==== ENTRIES SHOWN

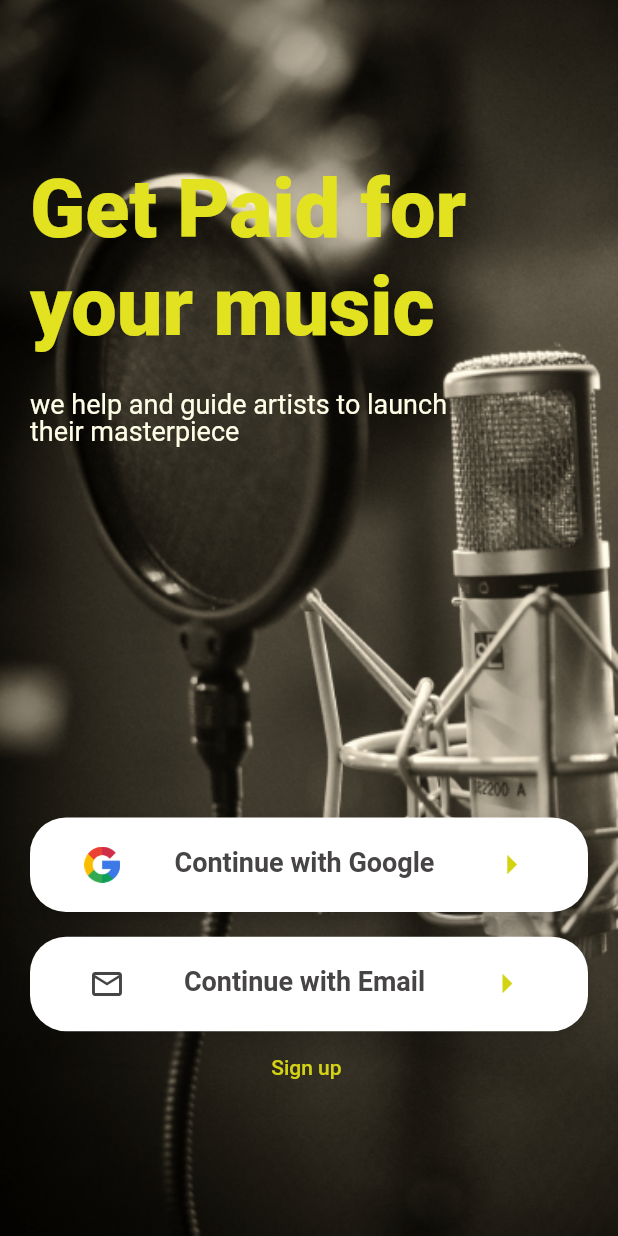
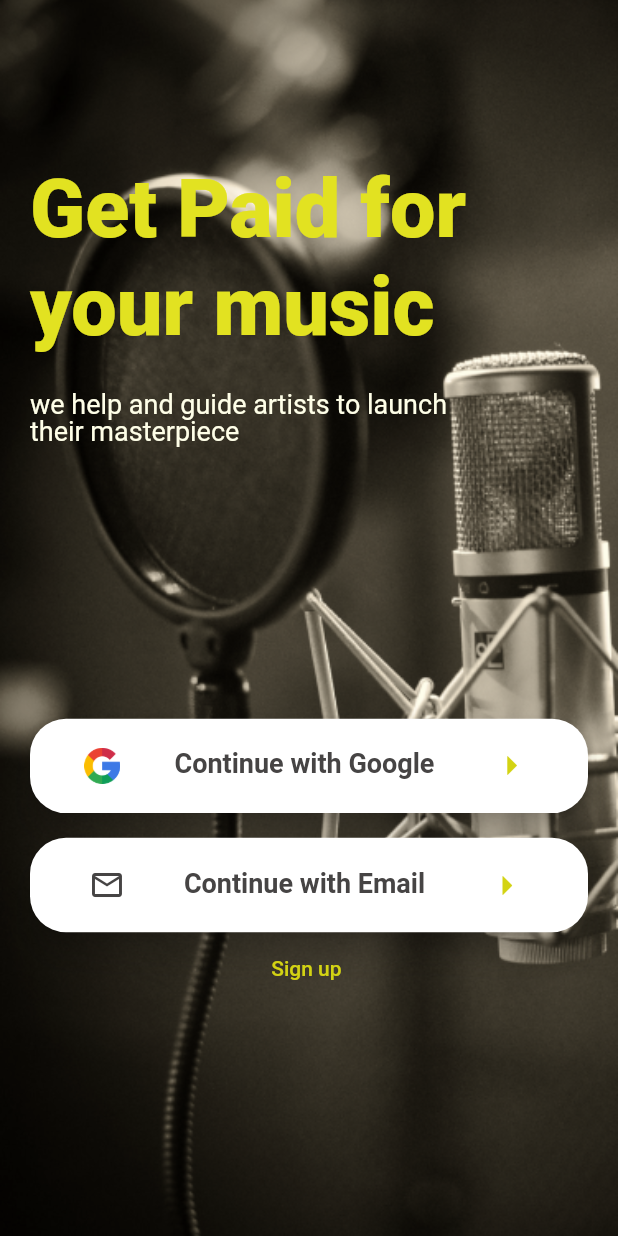
Before and after one commit to ameur24/MusicRoyalty, a Flutter app: the screen it shows after launch, on a phone screen of 412 x 824 dp. Run offline on Flutter 3.47's test engine with Material 2 defaults, Android fonts, the phone set to English and light mode, and no system bars; our stand-ins replace cloud_firestore, firebase_auth, firebase_core, get, google_sign_in, pdf and 3 more; missing offline and left inert: flutter_facebook_auth; accounts and stored records are empty; Roboto replaces fonts that are missing (Exo-Black, Exo-Bold, Exo-Medium).

Commit message:
no message

```diff
--- a/lib/Screens/Authentication/landing_page.dart
+++ b/lib/Screens/Authentication/landing_page.dart
@@ -78,7 +78,7 @@ class _ImageState extends State<landingPage> {
               ),
             ),
             SizedBox(
-              height: screenHeight * .3,
+              height: screenHeight * .22,
             ),
             ElevatedButton(
                 onPressed: () => signInWithGoogle(),
--- a/lib/main.dart
+++ b/lib/main.dart
@@ -26,6 +26,7 @@ class MyApp extends StatelessWidget {
 
   @override
   Widget build(BuildContext context) {
+    MusicController controller = Get.put(MusicController());
     return GetMaterialApp(
       debugShowCheckedModeBanner: false,
       title: 'Music Royalty',
```
Also changed, not shown: lib/controllers/music_controller.dart (+4 -4 lines), pubspec.lock, 2 other files.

========

* [TASK ITEM]:
Only the text of the records belongs in the answer; reproduce it verbatim, with no pictures.

* [SOLUTION TO THIS PROBLEM]:
Before and after one commit to ameur24/MusicRoyalty, a Flutter app: the screen it shows after launch, on a phone screen of 412 x 824 dp. Run offline on Flutter 3.47's test engine with Material 2 defaults, Android fonts, the phone set to English and light mode, and no system bars; our stand-ins replace cloud_firestore, firebase_auth, firebase_core, get, google_sign_in, pdf and 3 more; missing offline and left inert: flutter_facebook_auth; accounts and stored records are empty; Roboto replaces fonts that are missing (Exo-Black, Exo-Bold, Exo-Medium).

Commit message:
no message

```diff
--- a/lib/Screens/Authentication/landing_page.dart
+++ b/lib/Screens/Authentication/landing_page.dart
@@ -78,7 +78,7 @@ class _ImageState extends State<landingPage> {
               ),
             ),
             SizedBox(
-              height: screenHeight * .3,
+              height: screenHeight * .22,
             ),
             ElevatedButton(
                 onPressed: () => signInWithGoogle(),
--- a/lib/main.dart
+++ b/lib/main.dart
@@ -26,6 +26,7 @@ class MyApp extends StatelessWidget {
 
   @override
   Widget build(BuildContext context) {
+    MusicController controller = Get.put(MusicController());
     return GetMaterialApp(
       debugShowCheckedModeBanner: false,
       title: 'Music Royalty',
```
Also changed, not shown: lib/controllers/music_controller.dart (+4 -4 lines), pubspec.lock, 2 other files.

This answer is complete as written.